From the records, report how many lines hold the word "positionAttributeLocation", with the number as the sole reply.

▸ **Web page revision data**:
* * *

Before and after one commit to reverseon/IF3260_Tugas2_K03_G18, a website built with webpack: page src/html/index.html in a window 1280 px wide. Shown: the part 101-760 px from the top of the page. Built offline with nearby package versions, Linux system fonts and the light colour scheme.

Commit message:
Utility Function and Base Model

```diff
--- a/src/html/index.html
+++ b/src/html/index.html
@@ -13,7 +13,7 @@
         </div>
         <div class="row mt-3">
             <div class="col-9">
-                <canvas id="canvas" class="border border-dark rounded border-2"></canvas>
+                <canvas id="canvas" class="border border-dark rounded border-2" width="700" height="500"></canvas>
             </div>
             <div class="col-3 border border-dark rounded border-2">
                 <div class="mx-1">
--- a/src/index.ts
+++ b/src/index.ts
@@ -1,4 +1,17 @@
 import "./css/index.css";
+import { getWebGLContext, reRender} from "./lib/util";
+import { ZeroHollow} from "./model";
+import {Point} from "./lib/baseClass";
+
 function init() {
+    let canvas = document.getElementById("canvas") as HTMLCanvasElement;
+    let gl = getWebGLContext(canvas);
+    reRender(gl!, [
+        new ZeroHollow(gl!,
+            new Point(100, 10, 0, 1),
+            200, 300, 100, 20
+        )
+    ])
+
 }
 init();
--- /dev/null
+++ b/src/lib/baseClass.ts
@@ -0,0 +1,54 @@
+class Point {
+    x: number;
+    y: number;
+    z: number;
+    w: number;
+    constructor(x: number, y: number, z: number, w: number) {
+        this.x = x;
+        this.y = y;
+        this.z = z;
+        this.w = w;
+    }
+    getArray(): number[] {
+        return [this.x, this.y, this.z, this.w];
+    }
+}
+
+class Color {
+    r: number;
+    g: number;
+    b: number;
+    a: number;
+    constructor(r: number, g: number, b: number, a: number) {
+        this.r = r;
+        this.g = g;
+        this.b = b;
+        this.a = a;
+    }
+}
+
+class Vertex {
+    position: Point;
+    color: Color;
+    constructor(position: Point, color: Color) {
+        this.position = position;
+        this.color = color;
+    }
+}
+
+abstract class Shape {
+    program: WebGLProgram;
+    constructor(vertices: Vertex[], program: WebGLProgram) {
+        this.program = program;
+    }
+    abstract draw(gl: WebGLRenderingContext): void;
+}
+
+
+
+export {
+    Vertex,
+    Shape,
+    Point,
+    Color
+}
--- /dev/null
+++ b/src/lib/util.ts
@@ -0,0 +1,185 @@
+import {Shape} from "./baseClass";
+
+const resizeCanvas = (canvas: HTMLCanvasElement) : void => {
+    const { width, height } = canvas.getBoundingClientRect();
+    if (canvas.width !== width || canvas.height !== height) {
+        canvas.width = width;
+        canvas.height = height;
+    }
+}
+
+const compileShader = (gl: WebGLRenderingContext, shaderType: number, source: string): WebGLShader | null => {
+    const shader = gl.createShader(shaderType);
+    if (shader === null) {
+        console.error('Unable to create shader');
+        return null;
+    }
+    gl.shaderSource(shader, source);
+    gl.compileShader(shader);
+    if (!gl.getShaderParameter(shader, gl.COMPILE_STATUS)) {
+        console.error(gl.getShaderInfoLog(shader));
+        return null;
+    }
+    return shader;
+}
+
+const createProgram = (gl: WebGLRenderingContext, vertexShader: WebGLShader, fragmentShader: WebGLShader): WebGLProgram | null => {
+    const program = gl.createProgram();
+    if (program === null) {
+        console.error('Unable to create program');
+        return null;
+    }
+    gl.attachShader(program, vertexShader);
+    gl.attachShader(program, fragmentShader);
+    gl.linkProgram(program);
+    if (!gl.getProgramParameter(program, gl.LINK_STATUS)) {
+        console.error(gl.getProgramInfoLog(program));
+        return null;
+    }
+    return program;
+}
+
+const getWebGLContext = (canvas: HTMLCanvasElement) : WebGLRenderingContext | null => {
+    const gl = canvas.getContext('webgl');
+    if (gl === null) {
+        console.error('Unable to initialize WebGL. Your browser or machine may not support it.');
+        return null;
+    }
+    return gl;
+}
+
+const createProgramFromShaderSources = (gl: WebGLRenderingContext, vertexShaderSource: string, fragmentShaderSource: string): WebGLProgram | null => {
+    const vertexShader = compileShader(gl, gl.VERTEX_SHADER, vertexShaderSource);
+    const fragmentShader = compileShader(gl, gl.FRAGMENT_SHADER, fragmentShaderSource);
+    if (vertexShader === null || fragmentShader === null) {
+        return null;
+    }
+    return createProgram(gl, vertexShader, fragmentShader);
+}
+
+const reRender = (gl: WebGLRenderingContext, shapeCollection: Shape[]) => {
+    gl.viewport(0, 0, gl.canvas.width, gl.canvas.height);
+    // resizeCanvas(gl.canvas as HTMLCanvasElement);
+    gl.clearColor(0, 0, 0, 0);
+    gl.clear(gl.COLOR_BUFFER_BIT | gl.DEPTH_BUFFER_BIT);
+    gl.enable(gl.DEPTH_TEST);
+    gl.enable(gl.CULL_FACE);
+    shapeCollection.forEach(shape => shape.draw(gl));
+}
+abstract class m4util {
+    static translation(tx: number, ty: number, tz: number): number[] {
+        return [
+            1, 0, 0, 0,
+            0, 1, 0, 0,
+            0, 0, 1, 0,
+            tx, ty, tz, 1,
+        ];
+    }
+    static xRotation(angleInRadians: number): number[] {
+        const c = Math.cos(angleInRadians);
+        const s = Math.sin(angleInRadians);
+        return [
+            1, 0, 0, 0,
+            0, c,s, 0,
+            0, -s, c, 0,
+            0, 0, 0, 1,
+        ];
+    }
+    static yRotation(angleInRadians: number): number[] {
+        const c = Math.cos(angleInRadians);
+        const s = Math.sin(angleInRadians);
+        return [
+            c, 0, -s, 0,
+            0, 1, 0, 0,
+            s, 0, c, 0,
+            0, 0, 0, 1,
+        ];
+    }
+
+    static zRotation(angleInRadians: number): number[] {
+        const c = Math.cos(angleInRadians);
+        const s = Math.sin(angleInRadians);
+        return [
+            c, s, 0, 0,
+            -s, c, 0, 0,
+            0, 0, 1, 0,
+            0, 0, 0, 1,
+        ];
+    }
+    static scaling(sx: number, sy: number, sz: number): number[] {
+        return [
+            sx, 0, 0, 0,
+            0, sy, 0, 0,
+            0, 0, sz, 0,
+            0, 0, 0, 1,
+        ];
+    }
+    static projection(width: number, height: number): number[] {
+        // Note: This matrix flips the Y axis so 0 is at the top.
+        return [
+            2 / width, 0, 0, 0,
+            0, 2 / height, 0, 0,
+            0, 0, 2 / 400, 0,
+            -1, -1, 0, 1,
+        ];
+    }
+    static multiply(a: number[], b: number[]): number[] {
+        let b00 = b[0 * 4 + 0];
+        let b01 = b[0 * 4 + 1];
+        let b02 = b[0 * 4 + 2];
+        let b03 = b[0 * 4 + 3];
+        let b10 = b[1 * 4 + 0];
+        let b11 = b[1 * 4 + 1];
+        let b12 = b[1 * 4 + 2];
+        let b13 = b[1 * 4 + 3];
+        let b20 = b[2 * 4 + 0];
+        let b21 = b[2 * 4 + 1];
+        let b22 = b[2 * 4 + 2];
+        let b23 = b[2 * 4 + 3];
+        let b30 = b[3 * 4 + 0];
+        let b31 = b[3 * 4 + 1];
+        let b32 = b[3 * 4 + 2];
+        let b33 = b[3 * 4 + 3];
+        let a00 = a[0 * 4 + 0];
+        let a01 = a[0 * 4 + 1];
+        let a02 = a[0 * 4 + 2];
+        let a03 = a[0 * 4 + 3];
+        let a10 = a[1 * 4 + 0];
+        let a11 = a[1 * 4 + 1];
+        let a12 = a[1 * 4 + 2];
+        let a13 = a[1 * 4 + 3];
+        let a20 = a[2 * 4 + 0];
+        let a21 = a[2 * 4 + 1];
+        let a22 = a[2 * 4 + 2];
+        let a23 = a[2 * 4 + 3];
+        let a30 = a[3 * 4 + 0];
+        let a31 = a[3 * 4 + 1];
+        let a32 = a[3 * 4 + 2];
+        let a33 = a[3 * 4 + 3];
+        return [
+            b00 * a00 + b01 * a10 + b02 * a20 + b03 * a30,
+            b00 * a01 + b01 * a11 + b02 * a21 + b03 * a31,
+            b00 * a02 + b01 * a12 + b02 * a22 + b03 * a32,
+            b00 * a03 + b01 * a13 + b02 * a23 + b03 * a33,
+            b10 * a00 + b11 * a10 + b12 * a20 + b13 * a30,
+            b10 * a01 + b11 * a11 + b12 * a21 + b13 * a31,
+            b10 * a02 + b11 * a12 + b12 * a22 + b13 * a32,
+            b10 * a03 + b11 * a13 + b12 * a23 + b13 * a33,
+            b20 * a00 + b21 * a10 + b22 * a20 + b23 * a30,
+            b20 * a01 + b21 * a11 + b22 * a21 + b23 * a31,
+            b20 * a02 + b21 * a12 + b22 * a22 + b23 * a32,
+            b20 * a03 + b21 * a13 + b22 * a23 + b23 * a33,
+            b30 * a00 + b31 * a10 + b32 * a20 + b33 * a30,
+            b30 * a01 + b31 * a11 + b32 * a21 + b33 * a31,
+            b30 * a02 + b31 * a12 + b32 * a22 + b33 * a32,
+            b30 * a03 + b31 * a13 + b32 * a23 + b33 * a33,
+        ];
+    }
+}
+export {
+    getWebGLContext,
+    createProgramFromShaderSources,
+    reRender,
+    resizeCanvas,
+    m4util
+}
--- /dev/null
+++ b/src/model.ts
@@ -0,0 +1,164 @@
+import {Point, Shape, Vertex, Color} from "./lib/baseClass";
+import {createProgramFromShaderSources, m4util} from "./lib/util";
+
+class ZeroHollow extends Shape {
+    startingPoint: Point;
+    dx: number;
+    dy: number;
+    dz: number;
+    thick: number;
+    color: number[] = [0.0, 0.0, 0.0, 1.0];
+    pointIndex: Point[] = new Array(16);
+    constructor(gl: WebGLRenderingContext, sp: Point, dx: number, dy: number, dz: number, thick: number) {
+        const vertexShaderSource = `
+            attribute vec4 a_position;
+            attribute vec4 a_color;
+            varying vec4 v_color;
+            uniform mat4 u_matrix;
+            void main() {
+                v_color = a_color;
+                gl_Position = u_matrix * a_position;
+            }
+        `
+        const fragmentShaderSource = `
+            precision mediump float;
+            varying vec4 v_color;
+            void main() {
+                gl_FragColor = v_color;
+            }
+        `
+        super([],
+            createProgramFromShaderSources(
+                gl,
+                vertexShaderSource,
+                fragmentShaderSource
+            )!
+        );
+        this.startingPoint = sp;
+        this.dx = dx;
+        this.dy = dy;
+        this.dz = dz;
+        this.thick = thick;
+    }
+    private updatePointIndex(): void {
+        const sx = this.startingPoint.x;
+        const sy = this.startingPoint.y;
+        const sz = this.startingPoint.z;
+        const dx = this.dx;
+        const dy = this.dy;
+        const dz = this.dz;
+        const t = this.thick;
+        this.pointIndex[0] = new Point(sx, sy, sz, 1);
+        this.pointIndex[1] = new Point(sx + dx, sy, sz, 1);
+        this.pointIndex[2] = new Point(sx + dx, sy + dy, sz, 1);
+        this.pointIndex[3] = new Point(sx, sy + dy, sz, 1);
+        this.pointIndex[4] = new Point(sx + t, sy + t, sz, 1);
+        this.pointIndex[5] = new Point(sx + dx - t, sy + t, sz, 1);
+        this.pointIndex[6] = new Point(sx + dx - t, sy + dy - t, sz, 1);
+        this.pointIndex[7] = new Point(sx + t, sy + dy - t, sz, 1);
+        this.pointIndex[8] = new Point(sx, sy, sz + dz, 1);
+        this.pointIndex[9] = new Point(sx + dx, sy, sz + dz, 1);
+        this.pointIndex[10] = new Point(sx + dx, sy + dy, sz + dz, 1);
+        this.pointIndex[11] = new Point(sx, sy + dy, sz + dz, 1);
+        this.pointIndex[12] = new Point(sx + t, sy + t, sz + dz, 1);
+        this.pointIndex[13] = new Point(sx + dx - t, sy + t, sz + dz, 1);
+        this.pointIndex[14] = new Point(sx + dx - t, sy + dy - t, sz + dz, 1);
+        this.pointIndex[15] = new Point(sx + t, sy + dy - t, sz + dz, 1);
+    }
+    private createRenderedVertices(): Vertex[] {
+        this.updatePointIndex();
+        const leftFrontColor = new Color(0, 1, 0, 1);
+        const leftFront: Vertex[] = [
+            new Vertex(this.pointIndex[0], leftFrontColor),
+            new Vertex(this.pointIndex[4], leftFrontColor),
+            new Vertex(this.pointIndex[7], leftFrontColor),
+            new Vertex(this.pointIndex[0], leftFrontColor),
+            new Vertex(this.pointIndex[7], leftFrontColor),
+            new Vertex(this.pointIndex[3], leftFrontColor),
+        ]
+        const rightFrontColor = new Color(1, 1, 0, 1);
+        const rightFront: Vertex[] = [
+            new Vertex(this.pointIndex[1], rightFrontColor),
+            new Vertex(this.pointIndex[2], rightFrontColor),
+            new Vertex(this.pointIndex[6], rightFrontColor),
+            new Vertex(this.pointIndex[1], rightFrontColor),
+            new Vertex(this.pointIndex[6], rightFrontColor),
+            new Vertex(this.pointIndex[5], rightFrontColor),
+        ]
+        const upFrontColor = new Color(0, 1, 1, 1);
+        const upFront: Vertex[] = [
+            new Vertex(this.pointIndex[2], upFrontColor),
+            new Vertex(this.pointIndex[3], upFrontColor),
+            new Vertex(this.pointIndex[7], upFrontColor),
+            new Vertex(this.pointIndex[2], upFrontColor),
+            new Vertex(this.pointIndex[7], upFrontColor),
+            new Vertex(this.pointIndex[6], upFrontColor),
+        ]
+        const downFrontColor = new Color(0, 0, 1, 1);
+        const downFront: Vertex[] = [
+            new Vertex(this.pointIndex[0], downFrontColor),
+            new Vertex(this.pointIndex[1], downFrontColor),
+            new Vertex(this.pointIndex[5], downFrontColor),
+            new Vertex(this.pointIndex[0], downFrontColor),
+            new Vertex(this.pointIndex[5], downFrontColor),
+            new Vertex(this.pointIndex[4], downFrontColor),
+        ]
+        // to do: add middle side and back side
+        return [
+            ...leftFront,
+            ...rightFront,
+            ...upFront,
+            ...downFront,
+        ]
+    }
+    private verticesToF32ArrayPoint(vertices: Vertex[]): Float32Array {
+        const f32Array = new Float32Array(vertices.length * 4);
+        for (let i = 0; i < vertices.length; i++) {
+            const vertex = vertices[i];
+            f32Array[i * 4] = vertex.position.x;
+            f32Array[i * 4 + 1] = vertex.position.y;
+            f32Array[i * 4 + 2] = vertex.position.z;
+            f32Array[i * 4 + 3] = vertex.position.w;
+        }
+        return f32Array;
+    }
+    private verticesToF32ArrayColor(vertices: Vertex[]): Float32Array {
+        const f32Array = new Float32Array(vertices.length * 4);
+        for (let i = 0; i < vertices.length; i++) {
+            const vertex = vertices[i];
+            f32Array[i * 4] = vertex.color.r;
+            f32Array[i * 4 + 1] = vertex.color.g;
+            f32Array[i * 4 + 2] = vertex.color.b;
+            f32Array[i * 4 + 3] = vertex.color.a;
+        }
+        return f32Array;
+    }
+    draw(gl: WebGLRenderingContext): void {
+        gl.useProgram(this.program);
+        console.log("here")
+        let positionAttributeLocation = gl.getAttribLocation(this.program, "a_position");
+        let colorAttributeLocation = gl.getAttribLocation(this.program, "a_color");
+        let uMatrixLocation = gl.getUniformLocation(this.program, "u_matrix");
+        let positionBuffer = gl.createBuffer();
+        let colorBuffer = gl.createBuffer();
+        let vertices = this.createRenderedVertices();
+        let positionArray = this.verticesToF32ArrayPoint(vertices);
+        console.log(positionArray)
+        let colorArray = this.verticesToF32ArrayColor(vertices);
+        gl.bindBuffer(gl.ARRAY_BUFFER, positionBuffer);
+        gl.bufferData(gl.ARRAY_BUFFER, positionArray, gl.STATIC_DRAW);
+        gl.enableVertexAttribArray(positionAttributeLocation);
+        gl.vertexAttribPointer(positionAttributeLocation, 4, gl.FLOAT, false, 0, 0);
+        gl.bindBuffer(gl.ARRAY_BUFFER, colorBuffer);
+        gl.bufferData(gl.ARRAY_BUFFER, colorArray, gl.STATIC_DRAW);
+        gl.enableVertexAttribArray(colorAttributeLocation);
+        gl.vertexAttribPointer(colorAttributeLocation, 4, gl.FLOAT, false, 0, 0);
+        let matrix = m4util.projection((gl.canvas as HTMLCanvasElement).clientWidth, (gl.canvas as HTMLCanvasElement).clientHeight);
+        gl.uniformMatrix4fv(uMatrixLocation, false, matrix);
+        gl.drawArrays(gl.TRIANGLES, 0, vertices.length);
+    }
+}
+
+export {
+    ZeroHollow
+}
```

* * *

▸ **Answer below**:
3